For this month’s Recipe Redux, nutrition bloggers from across the web are sharing their favorite kitchen gadgets … and recipes to go with them. For the challenge, I chose the Italian Tomato Press, which I’m now calling my Handy-Dandy Applesauce Maker, and a recipe for Bubbie’s Applesauce. I hope the gadget roundup offers inspiration as you shop for last-minute holiday gifts or look to stock your kitchen with tools that bring better health and more nutrient-rich cooking to your family’s table in 2013.
The tomato press/applesauce maker is easy to operate (though I must confess that figuring out how to pull it apart in order to clean it was a bit confusing). Feed it cooked apples, turn the crank, and voila, applesauce. The skin comes out from one part of the machine and the smooth applesauce from another. When my 14-year-old son, Simon, got home from school and saw what I was doing, he stepped right in, refused to let me help, and cranked away. Whatever it takes …

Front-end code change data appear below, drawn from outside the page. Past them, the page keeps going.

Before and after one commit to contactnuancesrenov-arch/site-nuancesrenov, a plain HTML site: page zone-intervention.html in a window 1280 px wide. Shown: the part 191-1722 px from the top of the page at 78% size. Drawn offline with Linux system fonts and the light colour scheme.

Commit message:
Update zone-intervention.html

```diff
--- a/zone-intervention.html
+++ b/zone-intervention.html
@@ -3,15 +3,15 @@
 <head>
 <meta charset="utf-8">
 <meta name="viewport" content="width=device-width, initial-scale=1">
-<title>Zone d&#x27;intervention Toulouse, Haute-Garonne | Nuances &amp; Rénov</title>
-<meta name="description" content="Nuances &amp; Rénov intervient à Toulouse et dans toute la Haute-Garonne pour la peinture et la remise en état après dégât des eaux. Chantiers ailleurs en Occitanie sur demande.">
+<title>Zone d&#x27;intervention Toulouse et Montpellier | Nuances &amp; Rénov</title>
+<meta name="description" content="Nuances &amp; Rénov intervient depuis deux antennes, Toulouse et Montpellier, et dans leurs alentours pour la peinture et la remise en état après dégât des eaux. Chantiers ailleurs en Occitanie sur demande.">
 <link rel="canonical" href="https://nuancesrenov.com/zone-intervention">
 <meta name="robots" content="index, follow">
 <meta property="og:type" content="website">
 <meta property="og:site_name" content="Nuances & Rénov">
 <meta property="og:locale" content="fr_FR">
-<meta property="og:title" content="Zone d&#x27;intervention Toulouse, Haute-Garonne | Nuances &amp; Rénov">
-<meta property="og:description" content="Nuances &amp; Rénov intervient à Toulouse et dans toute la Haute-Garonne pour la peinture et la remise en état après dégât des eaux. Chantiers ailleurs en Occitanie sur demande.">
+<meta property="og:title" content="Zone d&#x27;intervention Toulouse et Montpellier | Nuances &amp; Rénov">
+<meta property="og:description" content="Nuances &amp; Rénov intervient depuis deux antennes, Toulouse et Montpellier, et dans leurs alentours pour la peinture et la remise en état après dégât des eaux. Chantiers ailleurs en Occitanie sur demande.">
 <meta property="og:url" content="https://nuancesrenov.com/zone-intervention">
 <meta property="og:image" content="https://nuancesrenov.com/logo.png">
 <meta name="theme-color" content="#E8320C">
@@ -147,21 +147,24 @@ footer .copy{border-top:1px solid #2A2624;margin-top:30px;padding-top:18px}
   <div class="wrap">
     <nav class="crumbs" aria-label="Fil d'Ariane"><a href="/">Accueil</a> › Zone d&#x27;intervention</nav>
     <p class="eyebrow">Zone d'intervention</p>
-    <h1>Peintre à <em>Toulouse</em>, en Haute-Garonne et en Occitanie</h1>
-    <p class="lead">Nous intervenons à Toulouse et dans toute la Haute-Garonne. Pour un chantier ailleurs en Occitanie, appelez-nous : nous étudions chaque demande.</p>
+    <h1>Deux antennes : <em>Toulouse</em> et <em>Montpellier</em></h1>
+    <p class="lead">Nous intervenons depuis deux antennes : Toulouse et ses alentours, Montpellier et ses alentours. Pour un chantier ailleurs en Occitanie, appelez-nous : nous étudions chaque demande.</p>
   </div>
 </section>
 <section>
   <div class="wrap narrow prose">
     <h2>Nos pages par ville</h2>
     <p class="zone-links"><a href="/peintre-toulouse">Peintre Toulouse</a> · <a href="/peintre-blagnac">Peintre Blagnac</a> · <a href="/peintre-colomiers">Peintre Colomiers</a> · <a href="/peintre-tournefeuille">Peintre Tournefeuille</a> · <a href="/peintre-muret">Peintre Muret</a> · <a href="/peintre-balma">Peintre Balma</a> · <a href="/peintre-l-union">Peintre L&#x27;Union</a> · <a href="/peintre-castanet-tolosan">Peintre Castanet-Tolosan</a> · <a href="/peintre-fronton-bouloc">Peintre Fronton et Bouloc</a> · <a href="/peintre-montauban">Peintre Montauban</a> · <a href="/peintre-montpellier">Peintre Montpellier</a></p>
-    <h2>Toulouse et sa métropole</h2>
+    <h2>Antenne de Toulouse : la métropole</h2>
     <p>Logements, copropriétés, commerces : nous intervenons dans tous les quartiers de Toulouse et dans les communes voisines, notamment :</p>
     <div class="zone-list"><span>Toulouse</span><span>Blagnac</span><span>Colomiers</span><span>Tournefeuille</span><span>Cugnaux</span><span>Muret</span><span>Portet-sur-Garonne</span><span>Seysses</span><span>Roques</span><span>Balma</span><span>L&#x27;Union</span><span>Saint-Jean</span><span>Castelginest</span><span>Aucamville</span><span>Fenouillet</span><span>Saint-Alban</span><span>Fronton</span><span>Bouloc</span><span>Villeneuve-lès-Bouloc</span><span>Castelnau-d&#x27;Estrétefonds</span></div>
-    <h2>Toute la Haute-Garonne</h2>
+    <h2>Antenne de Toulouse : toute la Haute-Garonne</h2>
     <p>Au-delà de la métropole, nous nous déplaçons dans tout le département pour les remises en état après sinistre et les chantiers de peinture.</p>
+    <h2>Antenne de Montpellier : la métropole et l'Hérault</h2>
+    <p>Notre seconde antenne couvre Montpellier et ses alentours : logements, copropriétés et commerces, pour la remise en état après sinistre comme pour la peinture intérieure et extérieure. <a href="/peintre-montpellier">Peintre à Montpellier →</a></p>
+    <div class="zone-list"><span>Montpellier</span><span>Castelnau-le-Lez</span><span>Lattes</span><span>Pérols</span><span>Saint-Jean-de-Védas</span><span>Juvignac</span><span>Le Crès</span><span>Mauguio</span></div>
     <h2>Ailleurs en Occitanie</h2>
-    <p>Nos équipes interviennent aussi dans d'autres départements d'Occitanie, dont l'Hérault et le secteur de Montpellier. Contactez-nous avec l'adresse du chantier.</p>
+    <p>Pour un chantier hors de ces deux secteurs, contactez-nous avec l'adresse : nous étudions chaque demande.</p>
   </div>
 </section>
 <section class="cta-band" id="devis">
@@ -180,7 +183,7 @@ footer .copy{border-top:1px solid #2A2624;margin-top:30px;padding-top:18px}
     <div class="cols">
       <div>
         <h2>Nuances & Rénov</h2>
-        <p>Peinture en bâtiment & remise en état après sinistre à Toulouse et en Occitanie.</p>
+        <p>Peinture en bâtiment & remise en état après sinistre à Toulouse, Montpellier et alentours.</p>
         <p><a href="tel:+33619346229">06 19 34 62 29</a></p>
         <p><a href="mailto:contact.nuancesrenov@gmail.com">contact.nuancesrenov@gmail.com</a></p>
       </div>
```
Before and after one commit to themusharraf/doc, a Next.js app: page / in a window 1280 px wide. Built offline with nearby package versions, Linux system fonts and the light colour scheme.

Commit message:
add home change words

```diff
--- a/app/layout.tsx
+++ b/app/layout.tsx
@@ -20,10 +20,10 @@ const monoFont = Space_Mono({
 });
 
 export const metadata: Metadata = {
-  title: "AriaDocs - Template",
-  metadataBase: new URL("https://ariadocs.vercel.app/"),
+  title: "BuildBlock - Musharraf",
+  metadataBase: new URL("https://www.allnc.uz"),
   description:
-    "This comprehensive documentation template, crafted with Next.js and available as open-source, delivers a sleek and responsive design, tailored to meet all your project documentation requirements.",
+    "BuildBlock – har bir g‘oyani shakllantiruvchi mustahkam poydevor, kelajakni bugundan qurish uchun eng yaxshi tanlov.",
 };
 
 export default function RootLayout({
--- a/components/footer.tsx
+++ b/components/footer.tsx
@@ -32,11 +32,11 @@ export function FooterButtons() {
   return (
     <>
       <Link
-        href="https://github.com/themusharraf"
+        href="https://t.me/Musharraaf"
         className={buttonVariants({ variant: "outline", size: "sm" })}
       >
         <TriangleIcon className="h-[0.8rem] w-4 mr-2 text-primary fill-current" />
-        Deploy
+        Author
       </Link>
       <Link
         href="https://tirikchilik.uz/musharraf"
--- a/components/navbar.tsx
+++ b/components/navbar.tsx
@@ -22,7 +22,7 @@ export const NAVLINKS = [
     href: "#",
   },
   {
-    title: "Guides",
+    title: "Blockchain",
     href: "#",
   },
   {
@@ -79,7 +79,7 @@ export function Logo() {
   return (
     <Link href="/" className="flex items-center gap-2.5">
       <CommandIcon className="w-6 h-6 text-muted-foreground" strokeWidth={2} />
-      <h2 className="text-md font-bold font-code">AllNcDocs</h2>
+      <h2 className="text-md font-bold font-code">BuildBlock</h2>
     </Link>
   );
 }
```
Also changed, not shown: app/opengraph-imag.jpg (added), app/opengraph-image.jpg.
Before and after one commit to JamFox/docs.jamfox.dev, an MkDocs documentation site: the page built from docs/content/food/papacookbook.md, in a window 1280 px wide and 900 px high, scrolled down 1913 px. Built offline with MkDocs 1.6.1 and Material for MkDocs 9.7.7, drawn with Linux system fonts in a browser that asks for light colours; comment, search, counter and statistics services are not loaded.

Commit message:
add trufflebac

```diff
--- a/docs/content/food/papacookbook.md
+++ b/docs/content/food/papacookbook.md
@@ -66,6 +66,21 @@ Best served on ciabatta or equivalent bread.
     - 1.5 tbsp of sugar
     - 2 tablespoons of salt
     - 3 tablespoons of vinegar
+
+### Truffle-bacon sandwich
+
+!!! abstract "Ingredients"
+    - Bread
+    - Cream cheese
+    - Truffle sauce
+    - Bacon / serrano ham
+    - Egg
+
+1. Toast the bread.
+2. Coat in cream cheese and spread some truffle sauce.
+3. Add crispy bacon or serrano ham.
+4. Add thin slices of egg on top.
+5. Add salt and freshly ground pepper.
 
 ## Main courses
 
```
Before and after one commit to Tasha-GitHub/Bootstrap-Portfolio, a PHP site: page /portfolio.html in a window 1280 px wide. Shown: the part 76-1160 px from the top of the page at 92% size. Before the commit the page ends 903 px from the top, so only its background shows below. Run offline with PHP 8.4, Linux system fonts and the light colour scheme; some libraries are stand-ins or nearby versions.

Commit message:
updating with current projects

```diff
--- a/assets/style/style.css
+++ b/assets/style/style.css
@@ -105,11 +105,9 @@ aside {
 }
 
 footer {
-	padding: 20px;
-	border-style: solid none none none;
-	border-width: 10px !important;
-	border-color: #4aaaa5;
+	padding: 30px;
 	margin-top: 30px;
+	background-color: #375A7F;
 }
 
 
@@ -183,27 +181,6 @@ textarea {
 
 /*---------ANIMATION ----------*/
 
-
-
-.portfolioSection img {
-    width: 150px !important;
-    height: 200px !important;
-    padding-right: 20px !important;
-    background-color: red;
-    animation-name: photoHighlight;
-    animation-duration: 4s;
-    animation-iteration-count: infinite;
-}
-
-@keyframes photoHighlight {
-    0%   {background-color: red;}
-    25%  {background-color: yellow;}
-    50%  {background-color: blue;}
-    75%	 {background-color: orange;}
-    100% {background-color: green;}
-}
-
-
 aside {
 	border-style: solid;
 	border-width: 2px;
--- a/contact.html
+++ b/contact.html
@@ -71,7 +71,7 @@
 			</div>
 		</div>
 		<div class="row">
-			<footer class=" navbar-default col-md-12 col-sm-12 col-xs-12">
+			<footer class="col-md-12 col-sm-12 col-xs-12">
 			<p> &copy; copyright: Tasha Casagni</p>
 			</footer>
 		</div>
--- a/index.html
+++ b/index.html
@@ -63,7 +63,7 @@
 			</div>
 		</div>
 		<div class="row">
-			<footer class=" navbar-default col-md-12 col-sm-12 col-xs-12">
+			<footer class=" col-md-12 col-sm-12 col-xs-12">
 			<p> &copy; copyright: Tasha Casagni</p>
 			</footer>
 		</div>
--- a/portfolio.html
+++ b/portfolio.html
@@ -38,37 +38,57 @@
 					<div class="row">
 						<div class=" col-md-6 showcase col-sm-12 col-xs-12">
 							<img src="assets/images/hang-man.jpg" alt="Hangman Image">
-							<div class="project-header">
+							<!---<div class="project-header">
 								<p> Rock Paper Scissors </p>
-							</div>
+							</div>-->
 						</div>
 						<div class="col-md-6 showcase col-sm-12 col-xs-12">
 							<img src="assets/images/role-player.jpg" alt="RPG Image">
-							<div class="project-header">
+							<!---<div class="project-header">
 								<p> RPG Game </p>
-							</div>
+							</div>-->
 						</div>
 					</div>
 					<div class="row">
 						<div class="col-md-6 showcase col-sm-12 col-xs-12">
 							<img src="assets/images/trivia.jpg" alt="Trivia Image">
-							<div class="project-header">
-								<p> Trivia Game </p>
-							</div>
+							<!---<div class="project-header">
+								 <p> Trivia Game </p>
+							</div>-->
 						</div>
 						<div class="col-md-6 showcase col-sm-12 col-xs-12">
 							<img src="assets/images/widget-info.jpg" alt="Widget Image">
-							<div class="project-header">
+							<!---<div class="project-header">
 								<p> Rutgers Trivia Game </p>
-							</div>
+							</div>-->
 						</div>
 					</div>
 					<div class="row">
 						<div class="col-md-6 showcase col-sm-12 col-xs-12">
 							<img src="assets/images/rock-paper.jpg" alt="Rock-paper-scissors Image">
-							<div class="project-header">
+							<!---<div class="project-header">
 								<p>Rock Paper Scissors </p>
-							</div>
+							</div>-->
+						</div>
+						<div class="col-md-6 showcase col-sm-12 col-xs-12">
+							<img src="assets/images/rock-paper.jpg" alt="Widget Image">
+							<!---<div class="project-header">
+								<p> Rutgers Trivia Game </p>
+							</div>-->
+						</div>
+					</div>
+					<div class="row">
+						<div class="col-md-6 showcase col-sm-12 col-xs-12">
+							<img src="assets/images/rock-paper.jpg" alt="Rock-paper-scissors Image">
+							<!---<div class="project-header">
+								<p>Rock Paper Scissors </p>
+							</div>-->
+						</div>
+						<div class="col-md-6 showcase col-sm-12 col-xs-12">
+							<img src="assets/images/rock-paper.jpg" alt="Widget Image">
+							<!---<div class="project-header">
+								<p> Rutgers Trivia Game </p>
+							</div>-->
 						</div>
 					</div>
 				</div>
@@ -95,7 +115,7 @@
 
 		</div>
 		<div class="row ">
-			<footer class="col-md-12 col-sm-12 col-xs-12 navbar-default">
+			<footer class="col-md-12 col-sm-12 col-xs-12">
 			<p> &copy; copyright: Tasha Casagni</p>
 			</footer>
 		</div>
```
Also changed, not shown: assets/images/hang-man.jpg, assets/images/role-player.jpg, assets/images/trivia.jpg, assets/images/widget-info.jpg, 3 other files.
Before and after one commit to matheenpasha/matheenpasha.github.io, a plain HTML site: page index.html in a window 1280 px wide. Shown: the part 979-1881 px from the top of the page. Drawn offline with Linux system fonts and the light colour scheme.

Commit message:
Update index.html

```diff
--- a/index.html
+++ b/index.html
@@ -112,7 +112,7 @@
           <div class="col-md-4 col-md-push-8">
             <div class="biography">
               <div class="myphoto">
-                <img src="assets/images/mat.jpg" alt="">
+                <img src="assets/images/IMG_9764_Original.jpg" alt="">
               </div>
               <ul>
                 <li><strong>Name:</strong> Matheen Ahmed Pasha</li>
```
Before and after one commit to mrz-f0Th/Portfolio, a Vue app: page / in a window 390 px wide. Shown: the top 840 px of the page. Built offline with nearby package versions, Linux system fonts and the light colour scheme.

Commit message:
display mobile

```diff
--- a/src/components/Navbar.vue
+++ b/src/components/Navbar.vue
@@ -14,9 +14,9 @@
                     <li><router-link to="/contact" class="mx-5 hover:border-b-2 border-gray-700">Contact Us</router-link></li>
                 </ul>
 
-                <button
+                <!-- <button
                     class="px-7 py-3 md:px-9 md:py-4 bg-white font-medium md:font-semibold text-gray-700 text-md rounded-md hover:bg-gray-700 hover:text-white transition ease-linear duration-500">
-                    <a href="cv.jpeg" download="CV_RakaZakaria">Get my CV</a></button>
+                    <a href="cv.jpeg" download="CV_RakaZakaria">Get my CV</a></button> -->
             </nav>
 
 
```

Makes 8 Servings
Applesauce is versatile. I used three pounds of organic gala apples, and I tossed in some dried cranberries and a cup of strawberries. The next time I make Bubbe’s Applesauce, I pan to use apples, a pear, and maybe even some dried apricots. As for sweetening the sauce, it may not need anything, but you could certainly use brown sugar, honey, or agave. Homemade applesauce is nutritious — I’m loving the 5 grams of fiber — and since my boys adore it, it’s an easy way to get more fruit into their diets.
- 3 pounds gala apples, quartered, stems removed (not peeled or even seeded)
- 1 cup strawberries, stems removed
- 1/2 cup water
- 1/4 cup dried cranberries
- Juice of one lemon
- 1/8 teaspoon ground cinnamon
- Brown sugar, optional (add a tablespoon or two if you’re using tart ingredients like fresh cranberries or Granny Smith apples, or add at the end to taste)
1. Place the apples, strawberries, water, cranberries, lemon juice, and cinnamon in a medium Dutch oven or saucepan and stir to combine. Place over medium-high heat, cover, and bring to a boil. Lower the heat and simmer, stirring occasionally, until the apples are very tender, about 45 minutes. (If you want to speed up the cooking time, cut the apples into smaller pieces.) Let cool about 10 minutes.
2. Working in batches, press the cooked fruit mixture through the tomato press. Add the juices too. Run the peel through the press two or three times to press out as much of the fruit as possible. Sweeten with brown sugar to taste.
Nutrition Information per Serving (1/2 cup): 110 calories, 0g fat (0g saturated), 0mg sodium, 29g carbohydrate, 5g fiber, 0g protein, 35% vitamin C
Here’s a picture of my mom and dad. I took it last year as they celebrated the 50th birthday of their trusty GE refrigerator. Too cute ….